• _Exercise details_: Where a line in the records holds "Cards", count it once; return only the final number.

• _Supplied data_:
———
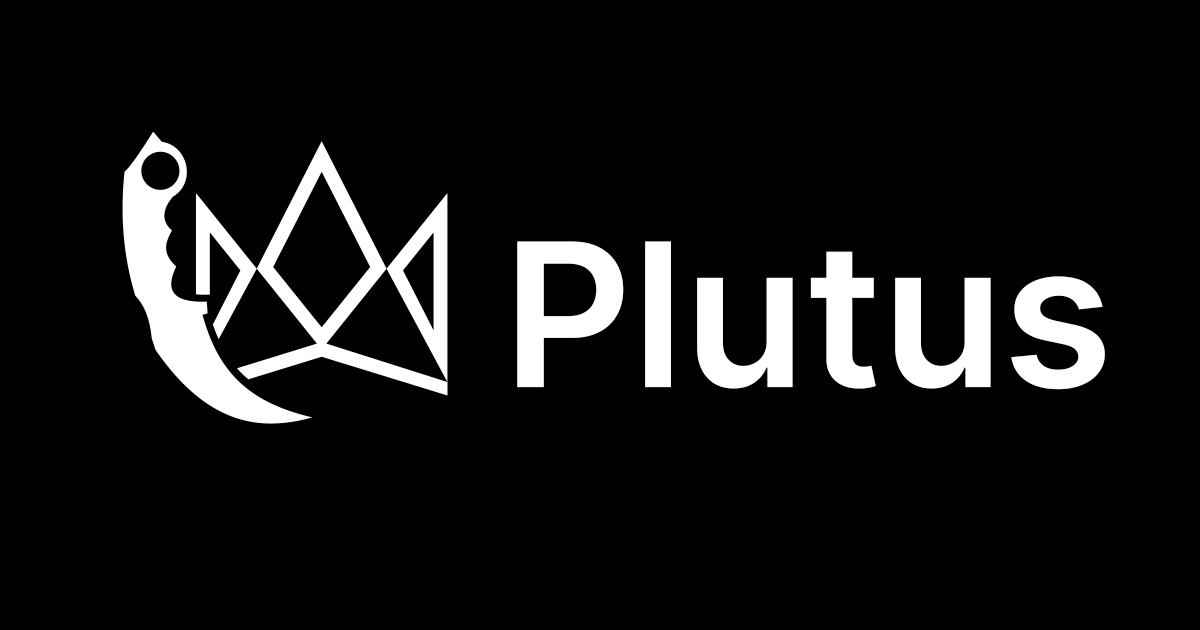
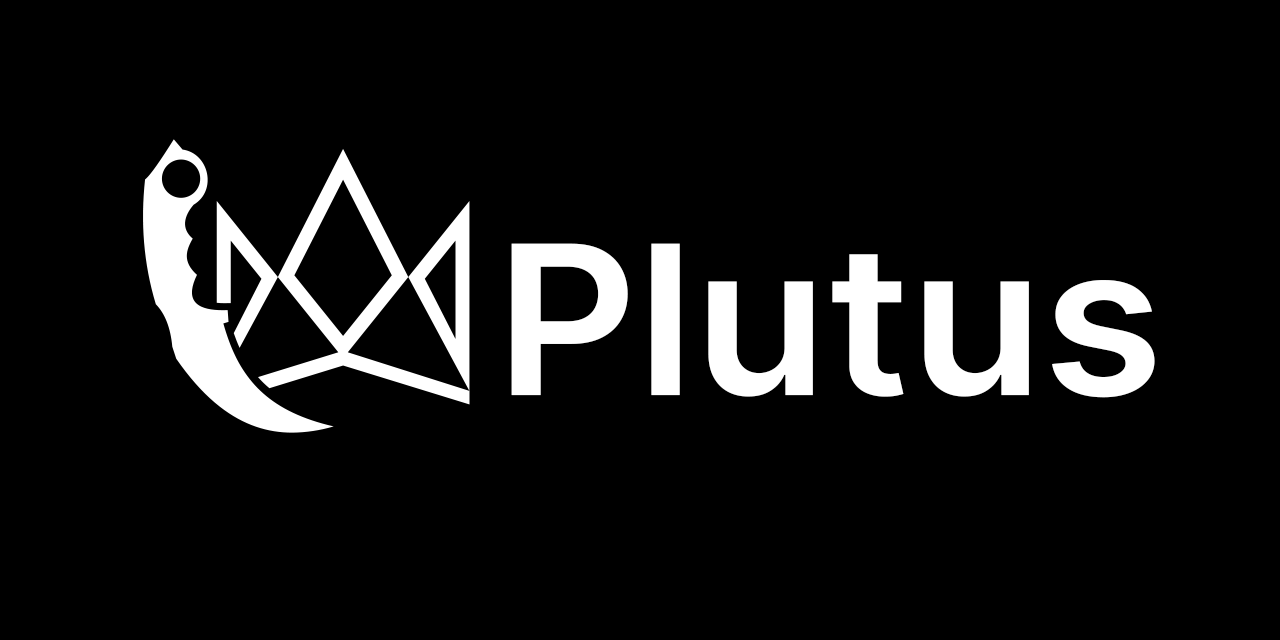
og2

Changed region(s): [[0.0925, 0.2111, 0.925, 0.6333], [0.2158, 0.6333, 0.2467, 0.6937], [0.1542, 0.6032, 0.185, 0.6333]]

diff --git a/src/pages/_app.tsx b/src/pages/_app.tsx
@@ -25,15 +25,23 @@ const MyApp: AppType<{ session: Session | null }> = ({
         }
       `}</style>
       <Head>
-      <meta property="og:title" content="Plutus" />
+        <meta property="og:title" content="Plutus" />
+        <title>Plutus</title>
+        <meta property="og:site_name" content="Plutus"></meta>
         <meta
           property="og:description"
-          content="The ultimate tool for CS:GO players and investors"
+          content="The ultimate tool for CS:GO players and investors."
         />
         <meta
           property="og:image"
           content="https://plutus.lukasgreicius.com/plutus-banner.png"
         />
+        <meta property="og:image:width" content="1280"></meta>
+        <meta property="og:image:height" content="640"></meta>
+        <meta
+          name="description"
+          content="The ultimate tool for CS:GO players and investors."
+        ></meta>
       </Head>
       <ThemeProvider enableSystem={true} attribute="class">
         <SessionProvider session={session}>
———
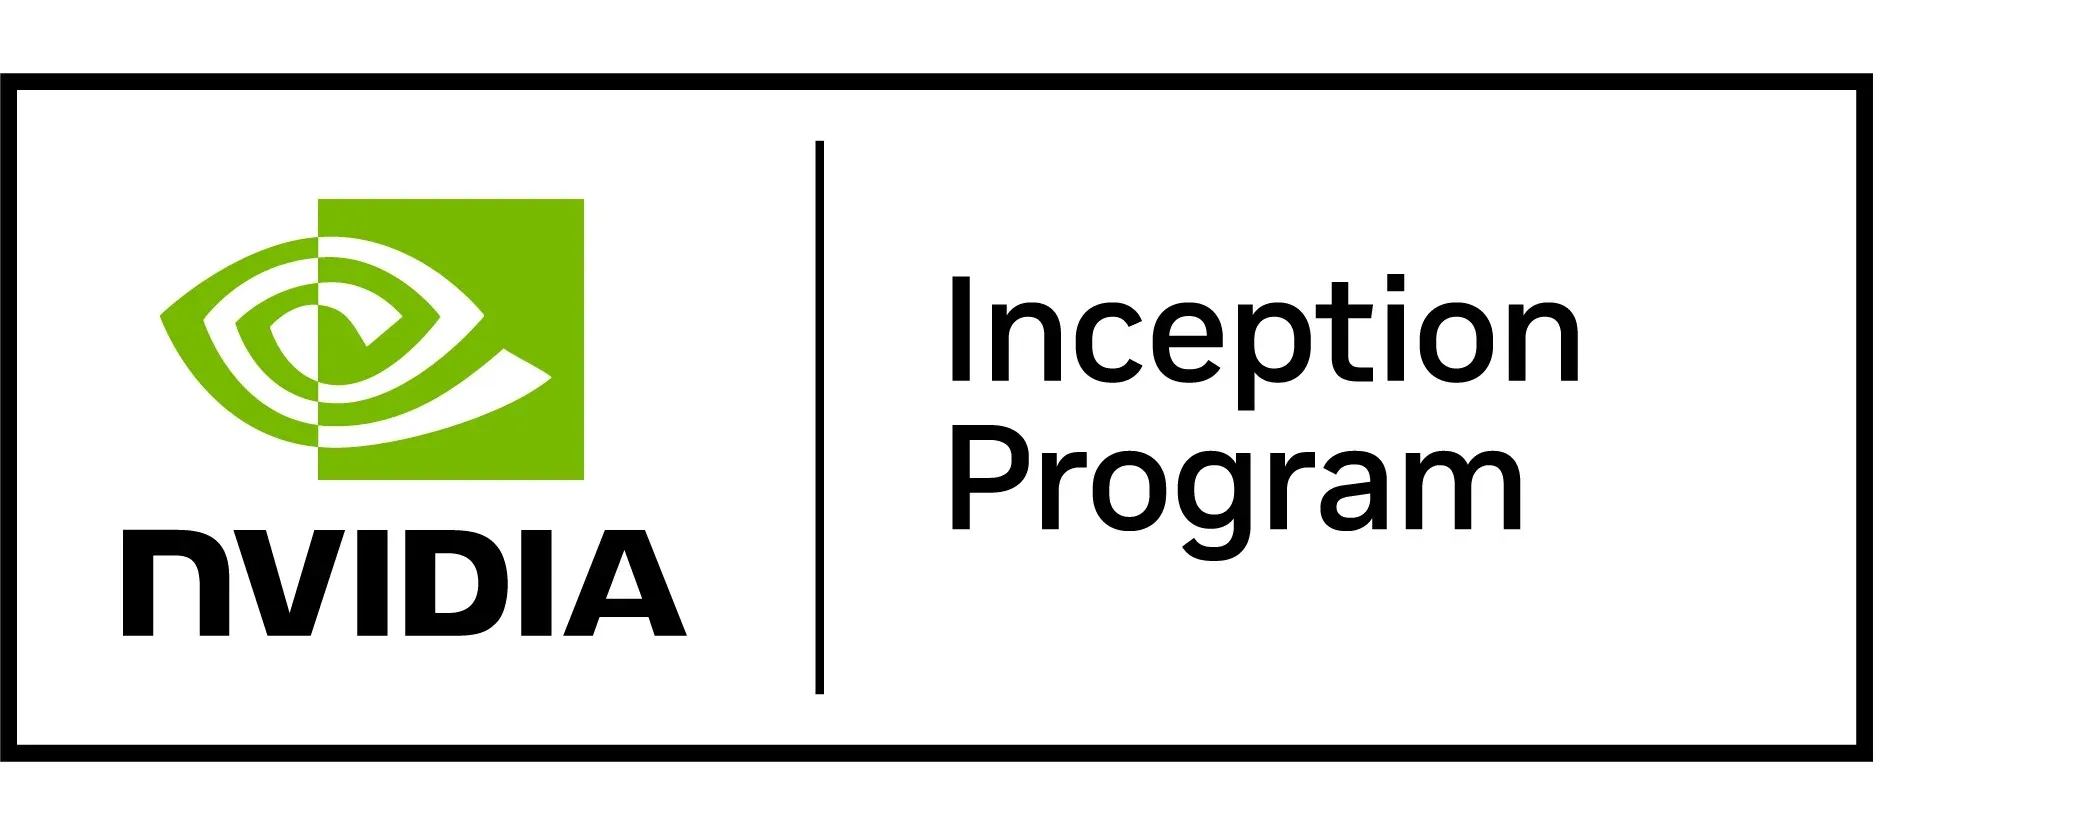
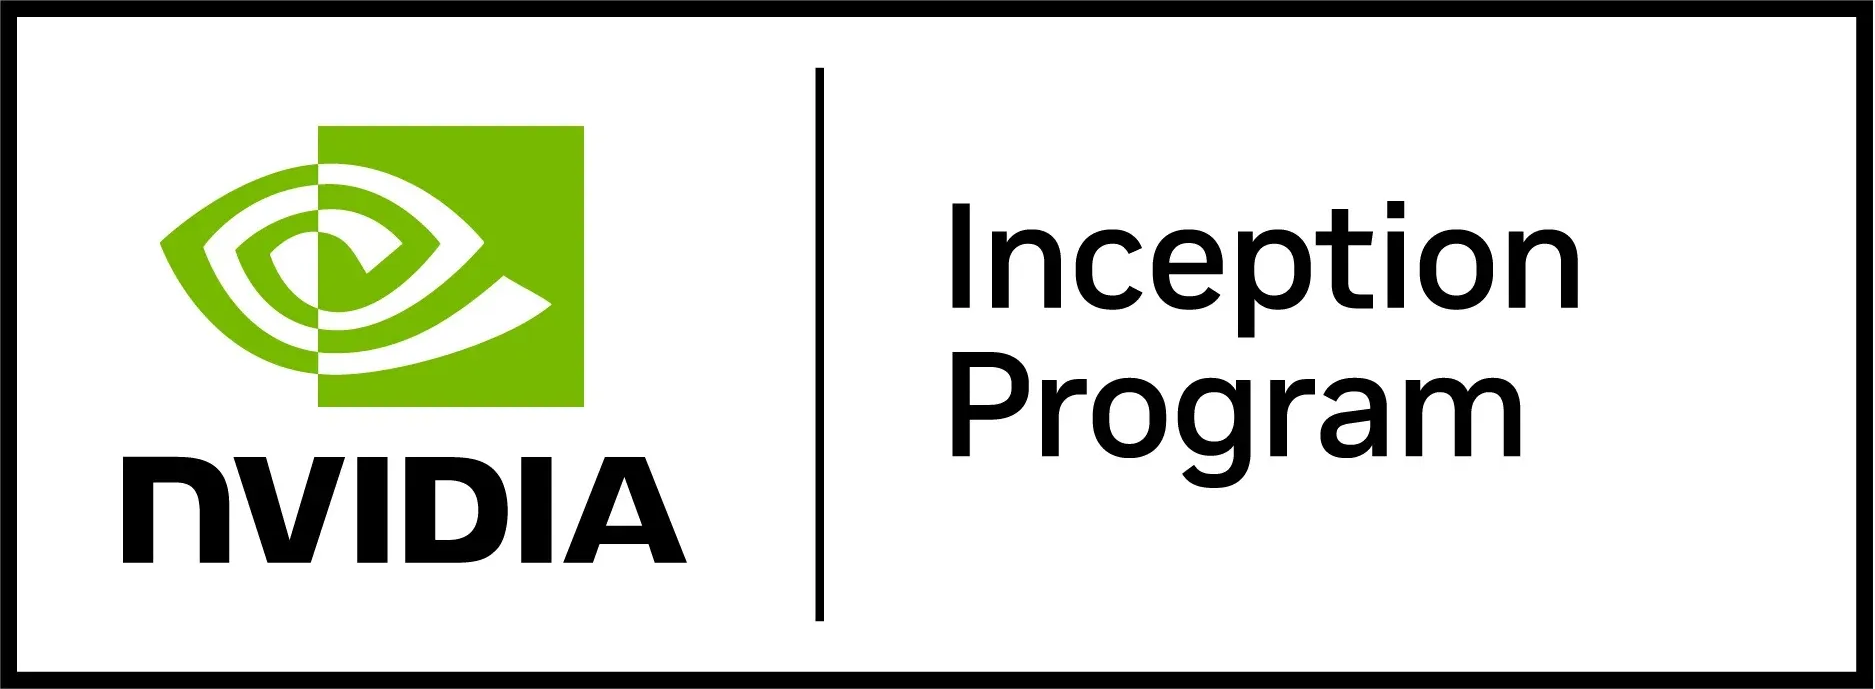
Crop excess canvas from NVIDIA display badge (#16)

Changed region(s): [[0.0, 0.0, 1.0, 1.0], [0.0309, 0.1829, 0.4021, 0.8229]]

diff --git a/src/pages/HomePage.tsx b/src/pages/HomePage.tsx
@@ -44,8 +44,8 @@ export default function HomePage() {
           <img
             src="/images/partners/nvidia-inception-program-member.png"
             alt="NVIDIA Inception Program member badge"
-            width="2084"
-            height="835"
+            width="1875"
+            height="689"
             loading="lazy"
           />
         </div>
———
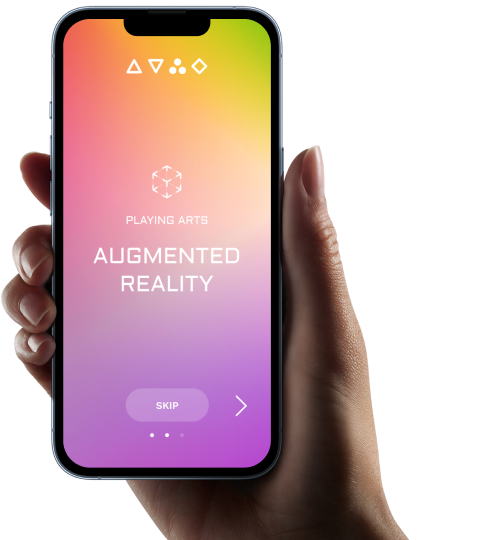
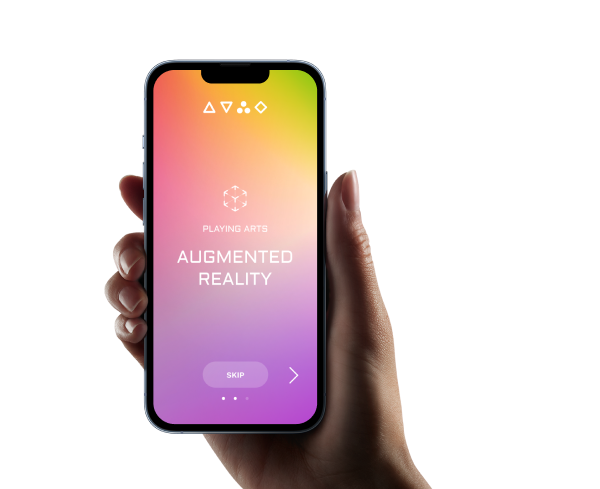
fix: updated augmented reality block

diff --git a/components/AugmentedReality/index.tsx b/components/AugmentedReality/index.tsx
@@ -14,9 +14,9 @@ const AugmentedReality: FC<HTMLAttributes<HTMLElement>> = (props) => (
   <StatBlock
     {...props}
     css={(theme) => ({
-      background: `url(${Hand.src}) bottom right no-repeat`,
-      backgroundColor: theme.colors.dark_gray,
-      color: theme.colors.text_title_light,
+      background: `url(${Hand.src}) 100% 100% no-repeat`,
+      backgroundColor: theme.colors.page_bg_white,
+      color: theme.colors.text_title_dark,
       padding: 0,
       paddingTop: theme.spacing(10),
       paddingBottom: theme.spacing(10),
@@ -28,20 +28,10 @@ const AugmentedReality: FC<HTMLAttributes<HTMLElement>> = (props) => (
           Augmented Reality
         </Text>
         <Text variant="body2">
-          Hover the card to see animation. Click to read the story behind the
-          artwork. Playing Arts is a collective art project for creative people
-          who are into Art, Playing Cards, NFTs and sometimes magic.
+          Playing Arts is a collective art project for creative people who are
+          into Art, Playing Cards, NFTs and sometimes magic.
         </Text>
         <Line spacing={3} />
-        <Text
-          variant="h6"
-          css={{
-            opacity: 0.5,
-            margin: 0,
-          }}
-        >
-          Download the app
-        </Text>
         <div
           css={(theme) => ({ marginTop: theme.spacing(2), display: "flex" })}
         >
———
• _Result_: 2